PROVIDED DATA below:

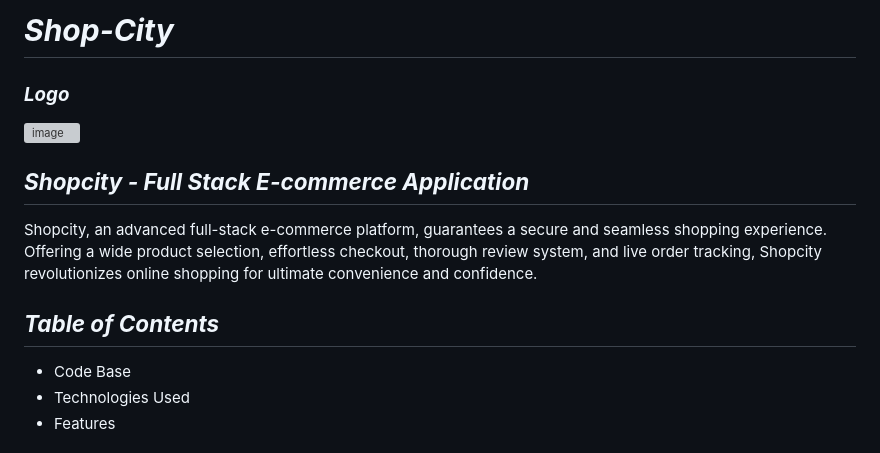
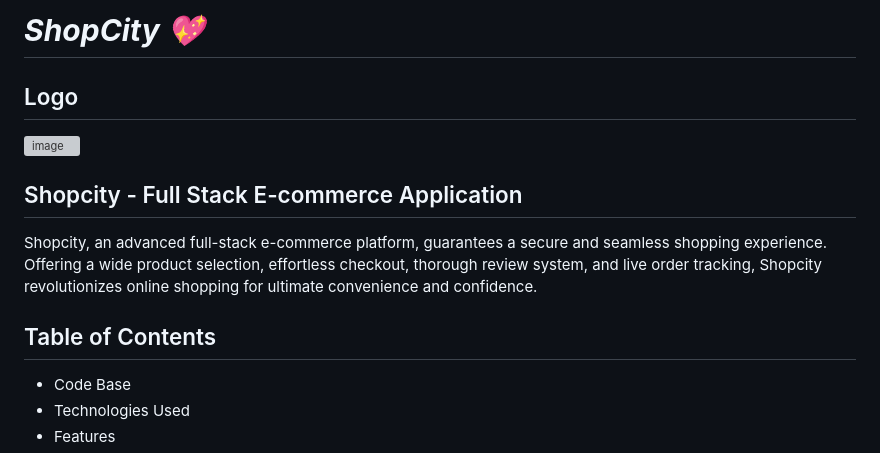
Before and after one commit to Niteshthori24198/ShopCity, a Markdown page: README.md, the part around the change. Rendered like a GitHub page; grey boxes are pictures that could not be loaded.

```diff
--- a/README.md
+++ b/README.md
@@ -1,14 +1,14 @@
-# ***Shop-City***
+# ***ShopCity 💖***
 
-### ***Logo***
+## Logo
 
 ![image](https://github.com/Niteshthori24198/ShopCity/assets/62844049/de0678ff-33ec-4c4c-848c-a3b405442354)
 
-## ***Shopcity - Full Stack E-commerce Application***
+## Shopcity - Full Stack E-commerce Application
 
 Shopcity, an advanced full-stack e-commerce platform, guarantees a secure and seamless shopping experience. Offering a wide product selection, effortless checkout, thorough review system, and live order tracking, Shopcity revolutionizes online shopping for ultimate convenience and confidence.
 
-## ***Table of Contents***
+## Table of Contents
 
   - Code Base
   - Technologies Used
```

End of PROVIDED DATA.
PROVIDED DATA below:

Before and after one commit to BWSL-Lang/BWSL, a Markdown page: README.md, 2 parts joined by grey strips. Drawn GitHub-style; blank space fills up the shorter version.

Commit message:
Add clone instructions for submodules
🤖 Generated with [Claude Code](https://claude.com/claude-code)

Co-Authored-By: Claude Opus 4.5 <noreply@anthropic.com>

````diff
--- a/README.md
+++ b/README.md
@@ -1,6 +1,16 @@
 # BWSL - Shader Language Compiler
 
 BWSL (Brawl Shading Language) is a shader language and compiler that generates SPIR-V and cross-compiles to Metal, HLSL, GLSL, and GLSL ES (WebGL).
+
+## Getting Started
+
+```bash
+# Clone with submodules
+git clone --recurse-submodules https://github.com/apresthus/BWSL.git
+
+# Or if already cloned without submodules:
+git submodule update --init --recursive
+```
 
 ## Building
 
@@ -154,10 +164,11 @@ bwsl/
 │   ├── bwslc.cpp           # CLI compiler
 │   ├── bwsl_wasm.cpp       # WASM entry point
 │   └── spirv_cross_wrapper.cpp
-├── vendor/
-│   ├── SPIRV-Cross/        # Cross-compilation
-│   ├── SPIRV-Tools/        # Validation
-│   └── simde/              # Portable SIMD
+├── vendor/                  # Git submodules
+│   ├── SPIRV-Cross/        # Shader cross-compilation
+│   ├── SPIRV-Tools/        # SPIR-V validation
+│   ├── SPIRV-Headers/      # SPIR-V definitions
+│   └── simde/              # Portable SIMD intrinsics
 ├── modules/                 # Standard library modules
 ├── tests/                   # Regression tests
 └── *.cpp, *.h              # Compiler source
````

End of PROVIDED DATA.
PROVIDED DATA below:

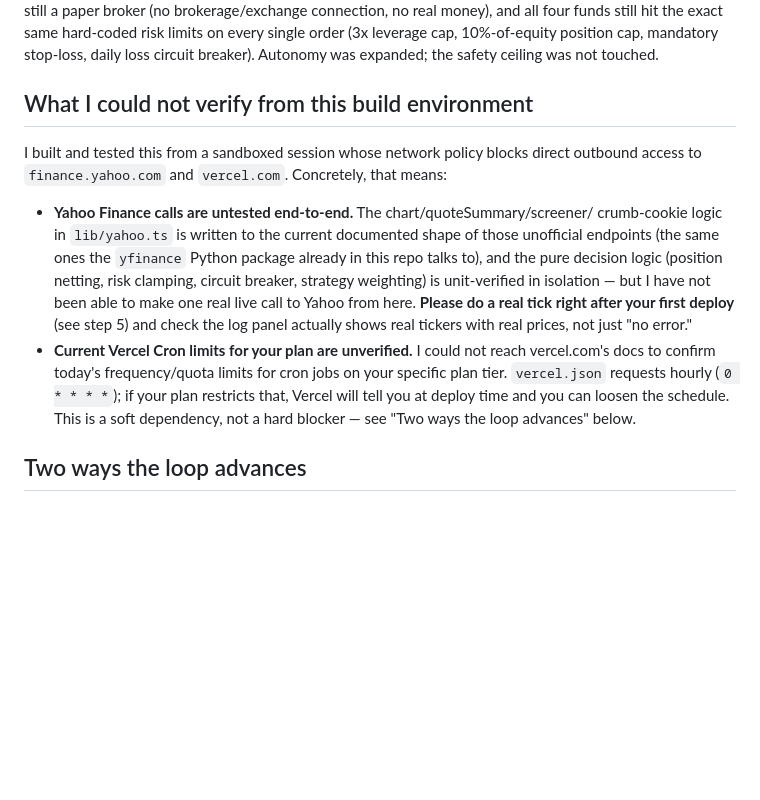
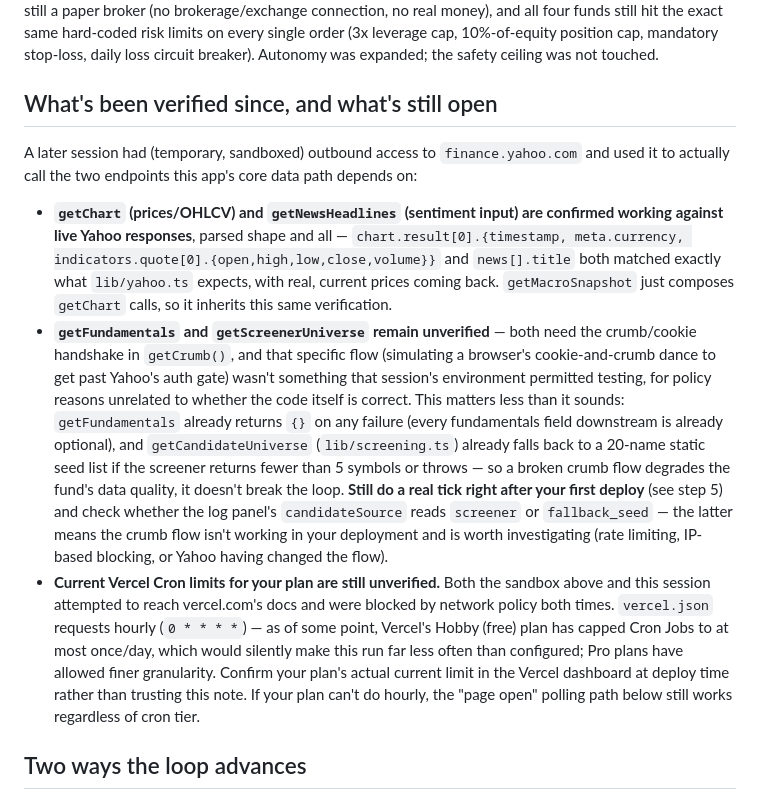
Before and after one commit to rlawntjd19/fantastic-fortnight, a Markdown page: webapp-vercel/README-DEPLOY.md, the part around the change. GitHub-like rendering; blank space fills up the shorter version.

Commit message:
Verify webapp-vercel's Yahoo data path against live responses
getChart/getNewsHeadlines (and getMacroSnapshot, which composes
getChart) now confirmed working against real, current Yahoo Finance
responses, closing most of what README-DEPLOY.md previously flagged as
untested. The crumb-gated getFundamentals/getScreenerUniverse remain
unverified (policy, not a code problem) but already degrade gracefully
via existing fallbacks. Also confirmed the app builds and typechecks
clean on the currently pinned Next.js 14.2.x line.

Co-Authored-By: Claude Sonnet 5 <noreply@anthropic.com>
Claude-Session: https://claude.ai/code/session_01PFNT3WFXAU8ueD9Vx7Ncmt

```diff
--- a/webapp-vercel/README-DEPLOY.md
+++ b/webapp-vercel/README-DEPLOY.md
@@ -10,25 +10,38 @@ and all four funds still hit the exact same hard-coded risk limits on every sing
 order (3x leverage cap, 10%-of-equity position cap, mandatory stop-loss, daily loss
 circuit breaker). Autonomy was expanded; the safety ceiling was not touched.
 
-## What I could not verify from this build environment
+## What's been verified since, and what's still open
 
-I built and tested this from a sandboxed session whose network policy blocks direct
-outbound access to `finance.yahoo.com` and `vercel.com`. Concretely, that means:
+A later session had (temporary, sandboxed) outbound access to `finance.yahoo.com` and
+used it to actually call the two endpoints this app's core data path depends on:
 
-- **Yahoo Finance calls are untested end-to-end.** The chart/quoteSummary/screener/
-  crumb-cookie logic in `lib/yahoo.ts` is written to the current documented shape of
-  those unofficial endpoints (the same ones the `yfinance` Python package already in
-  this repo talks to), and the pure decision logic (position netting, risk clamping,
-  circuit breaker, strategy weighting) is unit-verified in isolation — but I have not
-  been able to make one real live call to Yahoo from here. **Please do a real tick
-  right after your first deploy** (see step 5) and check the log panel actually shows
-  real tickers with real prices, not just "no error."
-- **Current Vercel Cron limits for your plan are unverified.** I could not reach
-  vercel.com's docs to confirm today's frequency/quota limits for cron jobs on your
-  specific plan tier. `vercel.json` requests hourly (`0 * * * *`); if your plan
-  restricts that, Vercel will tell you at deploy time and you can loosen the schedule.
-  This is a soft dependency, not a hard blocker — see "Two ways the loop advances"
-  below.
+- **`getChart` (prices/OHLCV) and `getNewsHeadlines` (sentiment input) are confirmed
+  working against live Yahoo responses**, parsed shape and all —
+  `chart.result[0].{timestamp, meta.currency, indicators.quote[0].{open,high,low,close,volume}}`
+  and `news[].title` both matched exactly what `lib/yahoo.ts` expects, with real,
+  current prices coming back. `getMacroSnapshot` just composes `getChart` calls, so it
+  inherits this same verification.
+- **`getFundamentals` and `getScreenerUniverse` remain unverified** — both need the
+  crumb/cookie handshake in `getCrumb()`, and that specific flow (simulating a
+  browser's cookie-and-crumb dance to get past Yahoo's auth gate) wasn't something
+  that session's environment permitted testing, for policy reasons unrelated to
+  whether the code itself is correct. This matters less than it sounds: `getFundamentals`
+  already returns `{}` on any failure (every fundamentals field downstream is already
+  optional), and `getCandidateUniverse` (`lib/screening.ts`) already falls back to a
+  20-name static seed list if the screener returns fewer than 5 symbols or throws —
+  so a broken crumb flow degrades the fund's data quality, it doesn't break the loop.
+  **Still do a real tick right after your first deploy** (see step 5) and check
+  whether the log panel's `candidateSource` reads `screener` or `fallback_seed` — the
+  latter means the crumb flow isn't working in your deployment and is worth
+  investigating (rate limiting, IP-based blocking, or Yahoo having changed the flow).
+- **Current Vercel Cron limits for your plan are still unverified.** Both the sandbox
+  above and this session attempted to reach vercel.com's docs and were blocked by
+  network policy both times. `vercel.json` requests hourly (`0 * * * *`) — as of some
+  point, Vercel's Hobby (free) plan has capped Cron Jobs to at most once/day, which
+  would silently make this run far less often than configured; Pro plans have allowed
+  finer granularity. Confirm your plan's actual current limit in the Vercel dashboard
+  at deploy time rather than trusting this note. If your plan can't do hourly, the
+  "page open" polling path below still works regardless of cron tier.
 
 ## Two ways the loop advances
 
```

End of PROVIDED DATA.

When a line of the material holds the string "shorter", copy that line.

Before and after one commit to BWSL-Lang/BWSL, a Markdown page: README.md, 2 parts joined by grey strips. Drawn GitHub-style; blank space fills up the shorter version.
Before and after one commit to rlawntjd19/fantastic-fortnight, a Markdown page: webapp-vercel/README-DEPLOY.md, the part around the change. GitHub-like rendering; blank space fills up the shorter version.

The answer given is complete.